Consultation

Consulations with librarians are...

  • For individuals or small groups
  • For in-depth help with library resources
  • Approximately 30 minutes to one hour in length
  • Available at Steenbock Library, or other convenient locations

To arrange for a consultation, you may contact your Department's Liaison Librarian or schedule a library session electronically.

For an overview of basic library resources, we offer drop-in workshops throughout the semester.

A consultation may be useful if...

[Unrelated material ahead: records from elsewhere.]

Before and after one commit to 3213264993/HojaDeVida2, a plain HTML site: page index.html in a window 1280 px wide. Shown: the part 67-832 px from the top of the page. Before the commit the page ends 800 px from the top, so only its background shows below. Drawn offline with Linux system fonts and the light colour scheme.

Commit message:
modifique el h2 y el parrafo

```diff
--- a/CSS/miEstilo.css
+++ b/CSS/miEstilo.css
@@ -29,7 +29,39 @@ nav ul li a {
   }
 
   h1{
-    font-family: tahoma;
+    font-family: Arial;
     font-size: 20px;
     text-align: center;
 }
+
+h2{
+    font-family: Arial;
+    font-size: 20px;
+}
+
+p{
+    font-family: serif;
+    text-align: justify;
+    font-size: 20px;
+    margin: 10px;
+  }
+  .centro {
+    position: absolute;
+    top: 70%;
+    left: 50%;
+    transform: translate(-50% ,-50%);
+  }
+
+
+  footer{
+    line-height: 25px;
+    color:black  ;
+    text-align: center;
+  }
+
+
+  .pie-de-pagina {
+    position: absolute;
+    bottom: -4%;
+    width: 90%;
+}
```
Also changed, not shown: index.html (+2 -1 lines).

  • You are beginning work on your dissertation/thesis or a new research project and would like help in selecting and using library resources specific to your area of research.
  • Your group wants to purchase and use a citation manager program, like RefWorks or EndNote, and would like an overview of the various aspects of such programs.
  • You have a specific class assignment and you are having trouble finding journal articles or books for your topic.
  • You have attended a basic workshop on a library resource and have a specific search problem not covered in the class.
  • You need advice on using library resources from a remote location, such as your office, lab or home.

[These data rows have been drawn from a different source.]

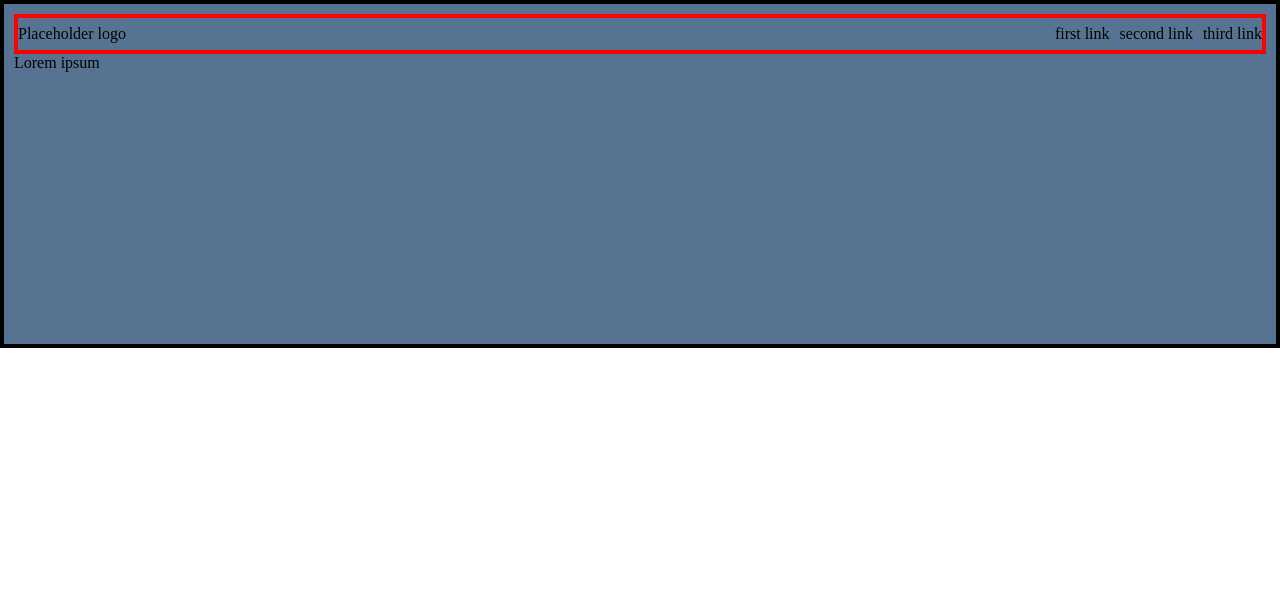
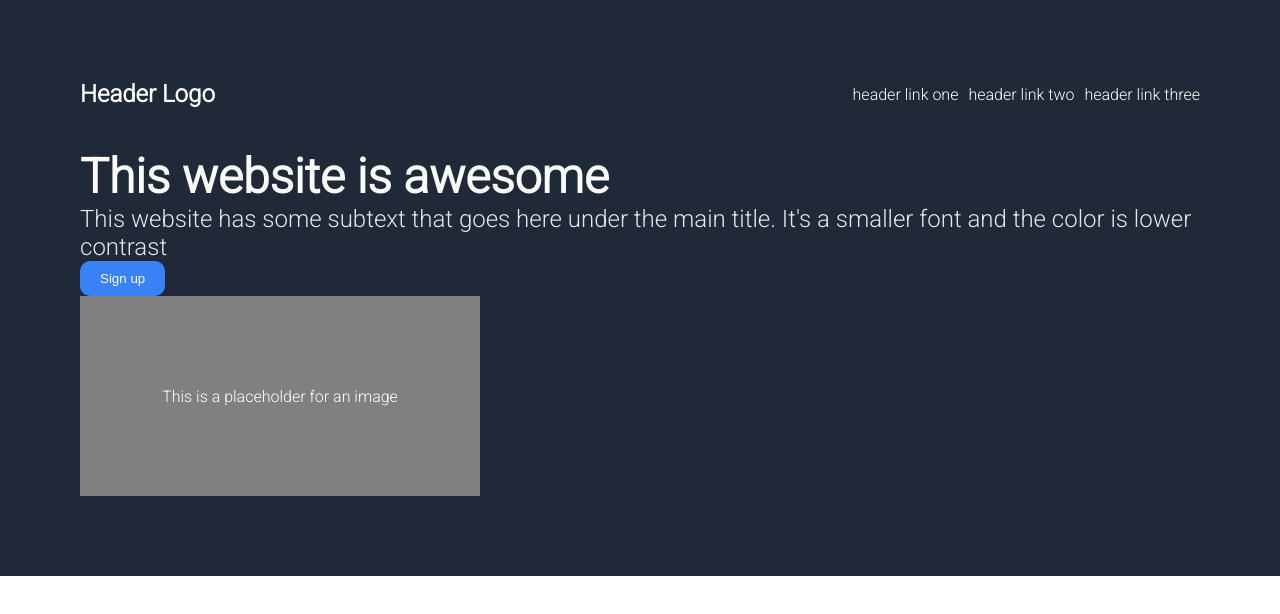
Before and after one commit to IdoKimhi/landing-page-project, a plain HTML site: page index.html in a window 1280 px wide. Drawn offline with Linux system fonts and the light colour scheme.

Commit message:
Adding text and image sections to the first section of the page. fixing general styling.

```diff
--- a/index.html
+++ b/index.html
@@ -10,15 +10,20 @@
 <body>
 <div class="first-section">
     <div class="navbar-container">
-        <div class="navbar-logo">Placeholder logo</div>
+        <div class="navbar-logo">Header Logo</div>
         <ul class = "navbar-links">
-            <li>first link</li>
-            <li>second link</li>
-            <li>third link</li>
+            <li>header link one</li>
+            <li>header link two</li>
+            <li>header link three</li>
         </ul>
     </div>
     <div class="first-section-content">
-        Lorem ipsum
+        <h1>This website is awesome</h1>
+        <p>This website has some subtext that goes here under the main title.
+            It's a smaller font and the color is lower contrast
+        </p>
+        <button class="sign-up-button-1">Sign up</button>
+        <div class="image-placeholder">This is a placeholder for an image</div>
     </div>
 </div>
 </body>
--- a/styles.css
+++ b/styles.css
@@ -1,30 +1,74 @@
+@import url('https://fonts.googleapis.com/css2?family=Roboto:wght@300&display=swap');
+
 :root {
-    --darkblue: #567491;
+    --darkblue: #1F2937;
+    --lightblue: #3882F6;
+    --lightgrey: #E5E7Eb;
 }
 * {
-    display:border-box;
+    box-sizing:border-box;
     padding:0;
     margin:0;
 }
 
+body {
+    font-family: 'Roboto', sans-serif;
+}
+
 .first-section {
-    height: 20rem;
-    border: 4px solid black;
     background-color: var(--darkblue);
-    padding:10px;
+    color:white;
+    padding:5em;
 }
 
 .navbar-container {
-    min-height: 2rem;
-    display:flex;
-    border: 4px solid red;
+    display: flex;
     justify-content: space-between;
     align-items: center;
+    padding-bottom: 40px;
+}
+
+.navbar-logo {
+    font-size: 24px;
+    font-weight: bold;
 }
 
 .navbar-links {
+    display: flex;
+    justify-content: space-between;
+    list-style: none;
+    gap: 10px
+}
+
+.first-section-content > h1 {
+    font-size: 48px;
+    font-weight: 800;
+    color: #F9FAF8;
+}
+
+.first-section-content > p {
+    font-size: 24px;
+    color: #E5E7EB;
+}
+
+.sign-up-button-1 {
+    padding: 10px 20px;
+    border-radius: 10px;
+    border: none;
+    background-color: var(--lightblue);
+    color: white;
+}
+
+.image-placeholder {
     display:flex;
-    list-style: none;
-    gap: 10px;
+    background-color: grey;
+    color:white;
+    height: 200px;
+    width: 400px;
+    align-items: center;
+    justify-content: center;
+}
 
-}
+/* TODO
+/* add two containers to the first sections (one for text and one for an image)
+/* fix general margins and padding */
```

Library Course Pages

Library Course Pages (LCPs) are created by librarians, in collaboration with faculty and instructors, and tailored to a specific course's needs and assignments. LCPs may be accessed from MyUW or Learn@UW.

Depending on the course, the Library Course Page may contain:

  • electronic reserves links
  • a list of print materials on reserve for the class in campus libraries
  • links to research tools such as journal databases and Web sites
  • tips and techniques for making library research faster and more efficient
  • Refworks, for help in formatting bibliographies
  • contact information for personal assistance

To request an LCP for your course contact Barbara Sisolak, (608) 263-2385 or one of our liaison librarians.

For more information on Library Course Pages, including examples, visit the Libraries' Web site.

The Undergraduate Communication Requirement

The Undergraduate Communication Requirement is a two-course series that all undergraduates at the UW-Madison must complete. Both Course A and Course B of this requirement include an information literacy component.

If you are teaching a Course A or a Course B and want more information regarding the information literacy requirements of the course, please contact Barbara Sisolak, Steenbock Library & Information Literacy Instruction Program Coordinator

Library Session Components

A typical library session would cover some of these components. Library staff and teaching staff work together to find the most appropriate mix for the purpose of the class.

  • Overview of relevant library resources, both print and electronic
  • Library search strategy
  • Finding and locating books
  • Finding and locating journal articles
  • Finding Internet resources
  • Critical evaluation and selection of resources
  • Specialized resources when appropriate, such as RefWorks, Statistics resources, Presentation Software, etc.

Guidelines for Planning a Library Instruction Session

  • We can and do provide instruction in classrooms outside the library, when it is appropriate and possible. We recommend sessions in library classrooms however, where equipment is available for computer demonstrations and hands-on database searching.
  • Library sessions should be scheduled at least two weeks in advance. The beginning of each semester are a very busy time for the library instruction program, so having an alternative time in mind when you schedule is helpful.
  • Instructional session are more effective if done in conjunction with a specific assignment that will give students opportunities to practice the skills and strategies taught. Librarians can assist in designing an assignment.
  • The timing of library sessions is crucial to student motivation and learning. Sessions should be timed to coincide with occasions when students will be working on their library assignments.
  • The presence and involvement of faculty and teaching staff in the planning and teaching of a library session are critical for success. Students are more engaged when the instructor participates in the session.